"People look at risks based on what's known. If it's not being reported, it can't be known," said Dr. Sunita Vohra, an associate professor of pediatrics at the University of Alberta and the study's lead author, which was reported in this month's edition of the medical journal The Annals of Pharmacotherapy. "Lack of reporting is a major issue of our knowledge of harms," "If we don't report what natural products react with what medications, how can we effectively counsel patients in what they should avoid combining?"
Vohra said 71 per cent of Canadians use natural health products, such as St. John's wort, echinacea, Chinese medicines, vitamins, herbal remedies or garlic pills. Many of those people also have chronic health issues and take prescription medications, yet because so little research has been done on the topic, they and health-care providers don't understand the potential risks of mixing the substances.
For instance, 95 per cent of the pharmacist respondents said they didn't feel comfortable counseling patients on the possible side-effects of combining garlic with the HIV medication Ritonavir even though reports suggest garlic lowers the concentration of the prescribed drug in the blood. Half had not heard that organ transplant patients taking the anti-rejection drug Cyclosporine along with St. John's wort -- commonly used to fight depression -- could cause them to reject their new organ. Many didn't recognize that St. John's wort can cause failure of oral contraceptives, or that cranberry juice -- taken medically to calm bladder infections -- can make the blood-thinning drug Warfarin unstable.
The findings point to an "urgent need" for additional safety data on herbal and other natural products used by millions of Canadians, said the University of Alberta scientists behind the research.
"This [study] leads us to believe that natural-health product [NHP] adverse events are far more common than previously suspected,"

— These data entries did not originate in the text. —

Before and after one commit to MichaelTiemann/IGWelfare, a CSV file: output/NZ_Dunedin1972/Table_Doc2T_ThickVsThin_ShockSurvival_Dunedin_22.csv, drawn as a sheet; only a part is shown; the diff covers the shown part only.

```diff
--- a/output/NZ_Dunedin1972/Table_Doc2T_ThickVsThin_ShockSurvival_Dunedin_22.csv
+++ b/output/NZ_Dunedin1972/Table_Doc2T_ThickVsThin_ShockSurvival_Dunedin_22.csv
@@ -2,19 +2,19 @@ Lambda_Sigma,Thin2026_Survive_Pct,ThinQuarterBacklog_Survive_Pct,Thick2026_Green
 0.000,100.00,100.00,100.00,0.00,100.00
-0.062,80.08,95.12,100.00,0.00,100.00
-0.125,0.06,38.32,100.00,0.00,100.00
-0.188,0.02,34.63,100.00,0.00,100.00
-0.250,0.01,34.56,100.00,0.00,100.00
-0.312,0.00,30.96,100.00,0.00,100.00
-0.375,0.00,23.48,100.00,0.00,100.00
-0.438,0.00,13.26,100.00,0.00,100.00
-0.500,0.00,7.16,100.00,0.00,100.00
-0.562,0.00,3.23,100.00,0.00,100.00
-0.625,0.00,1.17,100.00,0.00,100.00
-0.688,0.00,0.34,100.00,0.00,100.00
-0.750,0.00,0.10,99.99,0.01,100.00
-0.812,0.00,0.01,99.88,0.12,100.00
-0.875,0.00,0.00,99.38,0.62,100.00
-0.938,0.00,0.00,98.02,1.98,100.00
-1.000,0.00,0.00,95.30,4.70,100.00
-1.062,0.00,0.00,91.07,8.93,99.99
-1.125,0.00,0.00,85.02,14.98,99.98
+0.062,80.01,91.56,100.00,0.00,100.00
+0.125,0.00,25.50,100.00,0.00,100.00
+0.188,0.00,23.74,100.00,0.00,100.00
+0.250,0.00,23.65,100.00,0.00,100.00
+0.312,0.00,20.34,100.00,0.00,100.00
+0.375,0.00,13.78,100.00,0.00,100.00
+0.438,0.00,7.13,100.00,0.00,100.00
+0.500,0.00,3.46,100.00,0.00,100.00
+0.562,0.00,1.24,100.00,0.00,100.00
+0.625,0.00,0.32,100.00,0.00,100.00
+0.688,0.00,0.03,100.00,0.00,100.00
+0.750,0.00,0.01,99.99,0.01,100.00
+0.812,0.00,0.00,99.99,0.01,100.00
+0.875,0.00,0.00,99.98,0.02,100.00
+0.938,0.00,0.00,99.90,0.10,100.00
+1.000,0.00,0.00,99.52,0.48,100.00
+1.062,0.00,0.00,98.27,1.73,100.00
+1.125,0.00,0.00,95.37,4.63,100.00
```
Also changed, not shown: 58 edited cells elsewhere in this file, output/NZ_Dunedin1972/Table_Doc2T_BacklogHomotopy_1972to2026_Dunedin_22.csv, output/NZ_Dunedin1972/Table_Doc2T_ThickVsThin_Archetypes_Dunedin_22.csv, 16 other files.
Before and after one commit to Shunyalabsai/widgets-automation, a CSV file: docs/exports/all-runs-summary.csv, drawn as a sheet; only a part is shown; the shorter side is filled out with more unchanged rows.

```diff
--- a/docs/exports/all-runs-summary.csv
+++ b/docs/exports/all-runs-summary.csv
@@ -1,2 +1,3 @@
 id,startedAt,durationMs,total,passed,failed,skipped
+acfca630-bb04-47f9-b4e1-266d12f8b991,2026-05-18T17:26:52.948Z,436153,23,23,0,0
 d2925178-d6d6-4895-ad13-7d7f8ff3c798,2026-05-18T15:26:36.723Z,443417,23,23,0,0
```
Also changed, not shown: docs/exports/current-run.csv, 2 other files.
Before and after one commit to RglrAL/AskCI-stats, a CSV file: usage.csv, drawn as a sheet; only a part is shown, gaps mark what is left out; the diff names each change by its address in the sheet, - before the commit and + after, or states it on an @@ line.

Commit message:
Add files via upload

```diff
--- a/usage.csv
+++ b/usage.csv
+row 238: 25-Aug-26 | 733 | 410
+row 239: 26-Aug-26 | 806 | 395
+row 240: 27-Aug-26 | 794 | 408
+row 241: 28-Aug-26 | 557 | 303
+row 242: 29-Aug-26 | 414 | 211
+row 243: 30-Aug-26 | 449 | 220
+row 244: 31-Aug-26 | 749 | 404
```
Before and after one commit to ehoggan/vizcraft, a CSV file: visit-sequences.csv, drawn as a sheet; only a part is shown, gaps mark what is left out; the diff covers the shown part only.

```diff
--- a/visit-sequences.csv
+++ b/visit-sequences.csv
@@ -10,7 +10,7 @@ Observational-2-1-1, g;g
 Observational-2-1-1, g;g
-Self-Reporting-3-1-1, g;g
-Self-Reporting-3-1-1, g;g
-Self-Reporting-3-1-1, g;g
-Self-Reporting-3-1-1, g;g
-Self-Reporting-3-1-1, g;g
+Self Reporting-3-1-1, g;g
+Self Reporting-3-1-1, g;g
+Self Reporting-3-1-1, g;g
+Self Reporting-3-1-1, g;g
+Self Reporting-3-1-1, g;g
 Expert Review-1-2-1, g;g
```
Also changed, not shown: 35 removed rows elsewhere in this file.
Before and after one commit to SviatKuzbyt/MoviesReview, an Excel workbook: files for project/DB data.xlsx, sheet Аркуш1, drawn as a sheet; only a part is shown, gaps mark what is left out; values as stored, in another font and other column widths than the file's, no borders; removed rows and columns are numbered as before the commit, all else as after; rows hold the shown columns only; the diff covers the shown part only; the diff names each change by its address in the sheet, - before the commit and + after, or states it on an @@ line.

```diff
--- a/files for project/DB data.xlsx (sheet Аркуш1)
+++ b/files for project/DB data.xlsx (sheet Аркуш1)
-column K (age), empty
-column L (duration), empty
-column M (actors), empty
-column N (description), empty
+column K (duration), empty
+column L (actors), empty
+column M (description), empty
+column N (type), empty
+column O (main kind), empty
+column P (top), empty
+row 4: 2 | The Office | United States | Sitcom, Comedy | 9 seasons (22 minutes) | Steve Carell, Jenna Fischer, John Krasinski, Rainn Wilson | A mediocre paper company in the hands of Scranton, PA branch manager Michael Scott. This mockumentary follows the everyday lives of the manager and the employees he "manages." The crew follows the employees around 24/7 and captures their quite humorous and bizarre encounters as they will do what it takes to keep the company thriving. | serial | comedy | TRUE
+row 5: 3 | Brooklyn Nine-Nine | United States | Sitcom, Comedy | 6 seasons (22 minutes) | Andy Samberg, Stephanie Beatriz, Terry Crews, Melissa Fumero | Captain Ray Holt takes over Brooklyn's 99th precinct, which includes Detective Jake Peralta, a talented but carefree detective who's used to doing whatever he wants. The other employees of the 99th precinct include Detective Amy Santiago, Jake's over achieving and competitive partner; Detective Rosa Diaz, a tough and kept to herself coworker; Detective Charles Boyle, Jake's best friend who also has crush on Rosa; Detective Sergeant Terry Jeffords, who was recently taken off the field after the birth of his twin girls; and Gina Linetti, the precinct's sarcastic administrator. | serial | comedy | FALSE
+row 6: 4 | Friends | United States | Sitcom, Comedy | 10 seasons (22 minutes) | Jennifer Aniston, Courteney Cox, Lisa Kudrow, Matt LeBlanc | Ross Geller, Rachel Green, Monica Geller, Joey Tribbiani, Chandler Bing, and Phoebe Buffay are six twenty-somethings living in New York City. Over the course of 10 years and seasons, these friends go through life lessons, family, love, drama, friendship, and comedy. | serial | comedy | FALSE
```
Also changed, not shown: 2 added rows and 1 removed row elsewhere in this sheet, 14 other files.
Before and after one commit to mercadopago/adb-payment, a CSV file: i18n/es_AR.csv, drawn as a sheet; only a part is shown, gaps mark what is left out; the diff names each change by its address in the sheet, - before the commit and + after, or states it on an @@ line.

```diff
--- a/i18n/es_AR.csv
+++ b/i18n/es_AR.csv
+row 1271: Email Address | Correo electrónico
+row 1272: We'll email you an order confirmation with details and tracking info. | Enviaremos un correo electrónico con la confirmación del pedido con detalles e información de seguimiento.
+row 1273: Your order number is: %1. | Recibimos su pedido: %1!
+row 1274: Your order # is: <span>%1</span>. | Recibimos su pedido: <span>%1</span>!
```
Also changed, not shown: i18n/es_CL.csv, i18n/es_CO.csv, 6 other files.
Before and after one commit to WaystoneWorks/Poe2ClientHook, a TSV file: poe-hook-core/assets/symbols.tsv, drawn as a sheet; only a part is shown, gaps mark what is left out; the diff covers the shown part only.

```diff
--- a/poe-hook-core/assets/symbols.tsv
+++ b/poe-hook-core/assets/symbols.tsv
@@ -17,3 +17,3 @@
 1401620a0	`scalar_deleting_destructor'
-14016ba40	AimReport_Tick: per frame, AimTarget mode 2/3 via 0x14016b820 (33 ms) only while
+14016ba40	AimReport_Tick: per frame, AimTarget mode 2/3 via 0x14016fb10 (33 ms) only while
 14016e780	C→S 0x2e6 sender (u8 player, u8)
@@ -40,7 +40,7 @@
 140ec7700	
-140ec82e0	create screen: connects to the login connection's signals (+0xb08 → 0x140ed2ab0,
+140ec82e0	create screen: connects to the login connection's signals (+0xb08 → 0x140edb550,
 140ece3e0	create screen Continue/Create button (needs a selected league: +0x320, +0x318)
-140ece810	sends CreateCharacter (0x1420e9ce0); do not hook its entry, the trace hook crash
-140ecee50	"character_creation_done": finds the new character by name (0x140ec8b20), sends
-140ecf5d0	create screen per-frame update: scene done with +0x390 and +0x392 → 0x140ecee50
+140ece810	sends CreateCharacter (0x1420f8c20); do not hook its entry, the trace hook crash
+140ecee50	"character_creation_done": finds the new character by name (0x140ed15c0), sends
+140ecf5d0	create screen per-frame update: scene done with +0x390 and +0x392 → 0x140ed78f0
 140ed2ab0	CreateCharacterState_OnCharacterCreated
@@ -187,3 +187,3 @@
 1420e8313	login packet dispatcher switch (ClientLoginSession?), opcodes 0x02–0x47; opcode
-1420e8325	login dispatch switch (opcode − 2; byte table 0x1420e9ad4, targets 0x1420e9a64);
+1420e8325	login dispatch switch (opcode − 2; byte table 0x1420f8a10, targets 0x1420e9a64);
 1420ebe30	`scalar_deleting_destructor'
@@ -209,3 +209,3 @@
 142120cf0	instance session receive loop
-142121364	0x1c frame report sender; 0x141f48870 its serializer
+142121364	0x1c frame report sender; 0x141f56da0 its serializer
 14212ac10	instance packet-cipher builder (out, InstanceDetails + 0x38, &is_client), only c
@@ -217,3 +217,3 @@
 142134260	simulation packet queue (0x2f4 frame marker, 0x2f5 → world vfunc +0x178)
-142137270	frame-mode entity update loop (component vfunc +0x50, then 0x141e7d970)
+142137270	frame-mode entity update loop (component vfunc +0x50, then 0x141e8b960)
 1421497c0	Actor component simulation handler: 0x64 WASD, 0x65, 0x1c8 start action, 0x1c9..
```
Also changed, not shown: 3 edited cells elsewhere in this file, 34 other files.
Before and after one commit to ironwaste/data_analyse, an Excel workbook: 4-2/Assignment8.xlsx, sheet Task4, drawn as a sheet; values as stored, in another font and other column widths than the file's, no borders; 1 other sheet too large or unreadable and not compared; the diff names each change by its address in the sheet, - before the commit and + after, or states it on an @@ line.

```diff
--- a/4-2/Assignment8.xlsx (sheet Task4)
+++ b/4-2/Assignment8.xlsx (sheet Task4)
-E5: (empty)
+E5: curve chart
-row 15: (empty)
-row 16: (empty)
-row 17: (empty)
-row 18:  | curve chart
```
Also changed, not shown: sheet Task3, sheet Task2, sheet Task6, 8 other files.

The lack of reporting of safety problems by health professionals is aggravated by the fact that patients assume natural treatments will cause them no harm, argue the researchers at U of A's Complementary and Alternative Research and Education (CARE) program.
Vohra says "Just because it came from nature doesn't mean it is not active," "It means that, in fact, it may be active, it may be effective, but may also be potentially harmful."
A representative of the Canadian natural-health industry said the research underlines the need for more education, but cautioned against jumping to conclusions about the extent of natural-health side effects until more research is done. Meanwhile, there is increasing evidence of the benefits of natural treatments, said Penelope Marrett, president of the Canadian Health Food Association.
Dr. Vohra, a pediatrician who also has degrees in pharmacology and epidemiology, and her team recently were awarded federal funding for a new pilot project that will see 16 drug stores across the country systematically inquire about and report natural-cure mishaps.
People should make their doctors and pharmacists aware of all the traditional and complementary medicines they are taking, as well as any alternative therapies they are involved with. And health-care workers should routinely ask about the products.
Health Canada is doing its own research on specific interactions between drugs and natural health products, as well as trying to better educate pharmacists and consumers about the issues.